Posted:  Monday, October 17, 2016

Anthropometry, Bone Health and Vitamin D Status: Impact on Motor Performance in Children Born at Term With Low-birth Weight

Infancy and early childhood are crucial periods of growth and development. India has a significant number of infants born with low-birth weight (LBW) as well as children aged <5 years who are unable to meet their full developmental potential. This study published in BMJ Open investigated the effect of anthropometry, bone health and vitamin D status on the motor performance of school going children born with LBW.

This cross-sectional, follow-up study included 912 children aged five years who had previously participated in a trial that investigated the effects of vitamin D supplementation during the first six months of life of LBW infants. Gross motor development was assessed using the Ages and Stages Questionnaire (ASQ) gross motor scale and different measures of motor performance. The impact of vitamin D status, anthropometry, early growth and diet on gross motor development and performance was the primary outcome.

Children with stunted growth (height-for-age Z-score [HAZ] <−2) showed slower run time and a greater likelihood of failing the ASQ compared to non-stunted children. A faster run time and increased ability to perform squats and stands (in 15 seconds) was associated with greater arm muscle area (AMA). This result was found to be independent of contributing factors such as early growth, diet and socio-economic status. A lower tibia ultrasound Z score (representing bone health) was associated with greater hand grip strength. Vitamin D status was not found to be associated with motor development or performance. In addition, no association between motor outcomes and current body mass index or early growth was found.

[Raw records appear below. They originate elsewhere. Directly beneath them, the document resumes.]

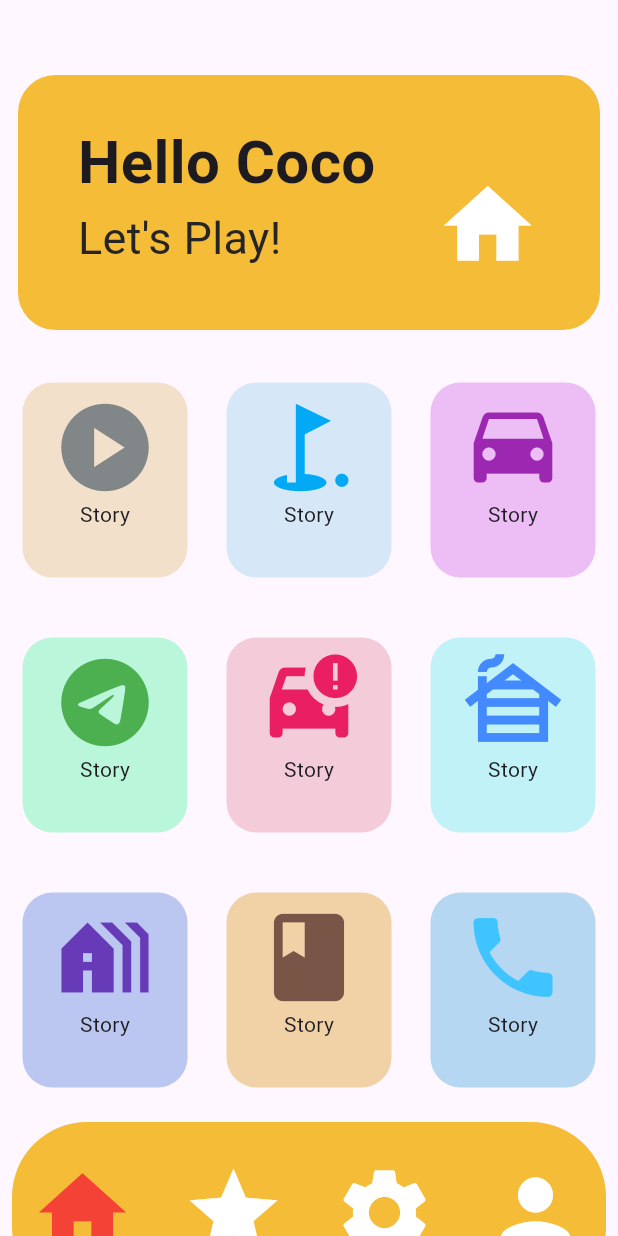
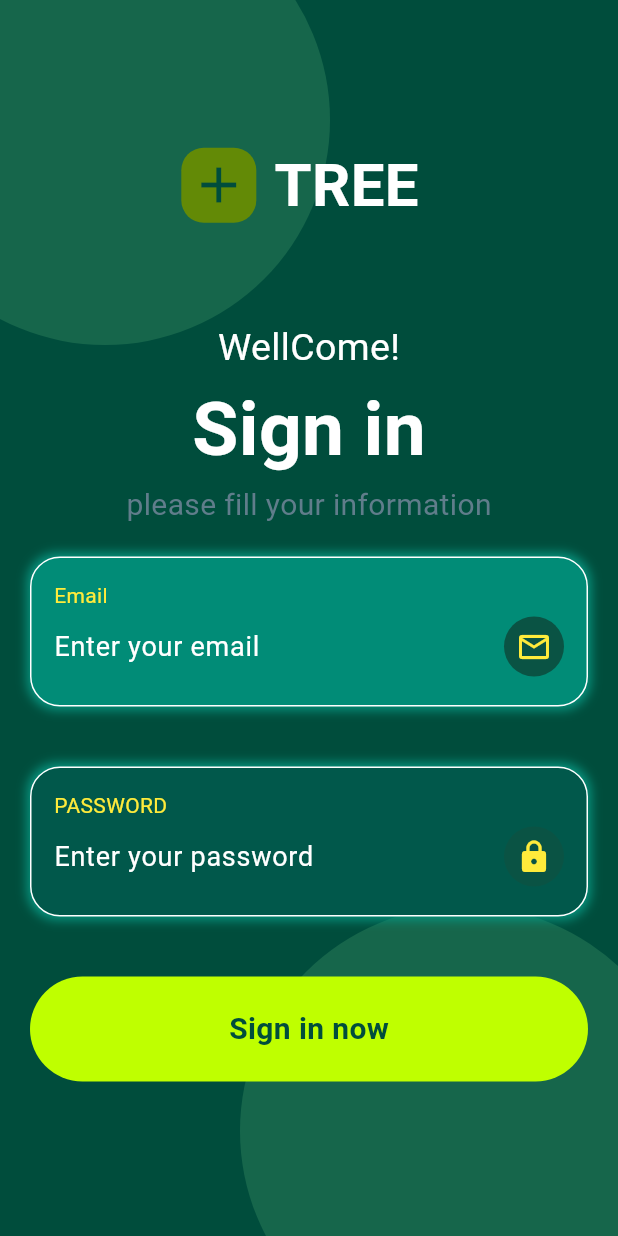
Before and after one commit to priyanshu4492/project_ui_final, a Flutter app: the screen it shows after launch, on a phone screen of 412 x 824 dp. Run offline on Flutter 3.47's test engine with Material 3 defaults, Android fonts, the phone set to English and light mode, and no system bars.

Commit message:
login ui

```diff
--- a/lib/main.dart
+++ b/lib/main.dart
@@ -1,4 +1,5 @@
 import 'package:all_ui/kids_play_ui/kids_home.dart';
+import 'package:all_ui/modern_signup_page.dart/signup_home.dart';
 import 'package:all_ui/netflix_pages/home_screen.dart';
 import 'package:flutter/material.dart';
 
@@ -13,7 +14,9 @@ class MyApp extends StatelessWidget {
   Widget build(BuildContext context) {
     return MaterialApp(
       debugShowCheckedModeBanner: false,
-      home: KidsHomePage(),
+      home: SignupHome(
+
+      ),
     );
   }
 }
--- /dev/null
+++ b/lib/modern_signup_page.dart/signup_home.dart
@@ -0,0 +1,240 @@
+import 'package:flutter/material.dart';
+
+class SignupHome extends StatelessWidget {
+  const SignupHome({super.key});
+
+  @override
+  Widget build(BuildContext context) {
+    return Scaffold(
+      body: Stack(
+        children: [
+          Container(color: Color(0xFF004D3C)),
+
+          Positioned(
+            top: -70,
+            left: -80,
+            child: Container(
+              height: 300,
+              width: 300,
+              decoration: BoxDecoration(
+                shape: BoxShape.circle,
+                color: Color(0xFF16664B),
+              ),
+            ),
+          ),
+
+          Positioned(
+            bottom: -80,
+            left: 160,
+            child: Container(
+              height: 300,
+              width: 300,
+              decoration: BoxDecoration(
+                shape: BoxShape.circle,
+                color: Color(0xFF16664B),
+              ),
+            ),
+          ),
+
+          Column(
+            mainAxisAlignment: MainAxisAlignment.center,
+            children: [
+              Row(
+                mainAxisAlignment: MainAxisAlignment.center,
+                children: [
+                  Container(
+                    height: 50,
+                    width: 50,
+                    decoration: BoxDecoration(
+                      color: const Color.fromARGB(255, 99, 138, 6),
+                      borderRadius: BorderRadius.circular(15),
+                    ),
+                    child: Icon(Icons.add, size: 40, color: Color(0xFF004D3C)),
+                  ),
+                  Padding(
+                    padding: const EdgeInsets.all(12.0),
+                    child: Text(
+                      "TREE",
+                      style: TextStyle(
+                        color: Colors.white,
+                        fontSize: 40,
+                        fontWeight: FontWeight.bold,
+                      ),
+                    ),
+                  ),
+                ],
+              ),
+              SizedBox(height: 50),
+              //welcome
+              Text(
+                "WellCome!",
+                style: TextStyle(color: Colors.white, fontSize: 25),
+              ),
+
+              //sigin in
+              Text(
+                "Sign in",
+                style: TextStyle(
+                  color: Colors.white,
+                  fontSize: 50,
+                  fontWeight: FontWeight.bold,
+                ),
+              ),
+
+              //info fill
+              Text(
+                "please fill your information",
+                style: TextStyle(color: Colors.blueGrey, fontSize: 20),
+              ),
+
+              //sigin in section
+              Padding(
+                padding: const EdgeInsets.all(20.0),
+                child: Container(
+                  height: 100,
+                  width: double.infinity,
+                  decoration: BoxDecoration(
+                    color: Color(0xFF018C77),
+                    borderRadius: BorderRadius.circular(20),
+                    border: Border.all(color: Colors.white),
+                    boxShadow: [
+                      BoxShadow(
+                        blurRadius: 5,
+                        color: Color.fromARGB(255, 7, 149, 128),
+                        spreadRadius: 2,
+                      ),
+                    ],
+                  ),
+                  child: Padding(
+                    padding: const EdgeInsets.all(15.0),
+                    child: Column(
+                      crossAxisAlignment: CrossAxisAlignment.start,
+                      children: [
+                        Text(
+                          "Email",
+                          style: TextStyle(color: Colors.yellow, fontSize: 14),
+                        ),
+                        Row(
+                          children: [
+                            Expanded(
+                              child: TextField(
+                                style: TextStyle(
+                                  color: Colors.blueGrey,
+                                  fontSize: 18,
+                                ),
+                                decoration: InputDecoration(
+                                  hintText: "Enter your email",
+                                  hintStyle: TextStyle(color: Colors.white),
+                                  border: InputBorder.none,
+                                ),
+                              ),
+                            ),
+
+                            Container(
+                              height: 40,
+                              width: 40,
+                              decoration: BoxDecoration(
+                                color: const Color.fromARGB(255, 10, 83, 68),
+                                shape: BoxShape.circle,
+                              ),
+                              child: Icon(
+                                Icons.email_outlined,
+                                color: Colors.yellow,
+                              ),
+                            ),
+                          ],
+                        ),
+                      ],
+                    ),
+                  ),
+                ),
+              ),
+
+              Padding(
+                padding: const EdgeInsets.all(20.0),
+                child: Container(
+                  height: 100,
+                  width: double.infinity,
+                  decoration: BoxDecoration(
+                    color: Color.fromARGB(255, 1, 88, 75),
+                    borderRadius: BorderRadius.circular(20),
+                    border: Border.all(color: Colors.white),
+                    boxShadow: [
+                      BoxShadow(
+                        blurRadius: 5,
+                        color: Color.fromARGB(255, 7, 149, 128),
+                        spreadRadius: 2,
+                      ),
+                    ],
+                  ),
+                  child: Padding(
+                    padding: const EdgeInsets.all(15.0),
+                    child: Column(
+                      crossAxisAlignment: CrossAxisAlignment.start,
+                      children: [
+                        Text(
+                          "PASSWORD",
+                          style: TextStyle(color: Colors.yellow, fontSize: 14),
+                        ),
+                        Row(
+                          children: [
+                            Expanded(
+                              child: TextField(
+                                style: TextStyle(
+                                  color: Colors.blueGrey,
+                                  fontSize: 18,
+                                ),
+                                decoration: InputDecoration(
+                                  hintText: "Enter your password",
+                                  hintStyle: TextStyle(color: Colors.white),
+                                  border: InputBorder.none,
+                                ),
+                              ),
+                            ),
+
+                            Container(
+                              height: 40,
+                              width: 40,
+                              decoration: BoxDecoration(
+                                color: const Color.fromARGB(255, 10, 83, 68),
+                                shape: BoxShape.circle,
+                              ),
+                              child: Icon(Icons.lock, color: Colors.yellow),
+                            ),
+                          ],
+                        ),
+                      ],
+                    ),
+                  ),
+                ),
+              ),
+
+              //signup
+              Padding(
+                padding: const EdgeInsets.all(20.0),
+                child: Container(
+                  height: 70,
+                  width: double.infinity,
+                  decoration: BoxDecoration(
+                    color: const Color.fromARGB(255, 191, 255, 0),
+                    borderRadius: BorderRadius.circular(40),
+                  ),
+                  child: Center(
+                    child: Text(
+                      "Sign in now",
+                      style: TextStyle(
+                        color: Color(0xFF004D3C),
+                        fontSize: 20,
+                        fontWeight: FontWeight.bold,
+                      ),
+                    ),
+                  ),
+                ),
+              ),
+            ],
+          ),
+        ],
+      ),
+    );
+  }
+}
```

The study concluded that height and AMA have the strongest association with gross motor outcomes of school going children born at term with LBW, the main mechanism of which relates to simple physics rather than individual factors contributing to height and AMA.

News Source: Filteau S, Rehman A, Yousafzai A, et al. Associations of vitamin D status, bone health and anthropometry, with gross motor development and performance of school-aged Indian children who were born at term with low birth weight. BMJ Open. 2016;6(1):e009268.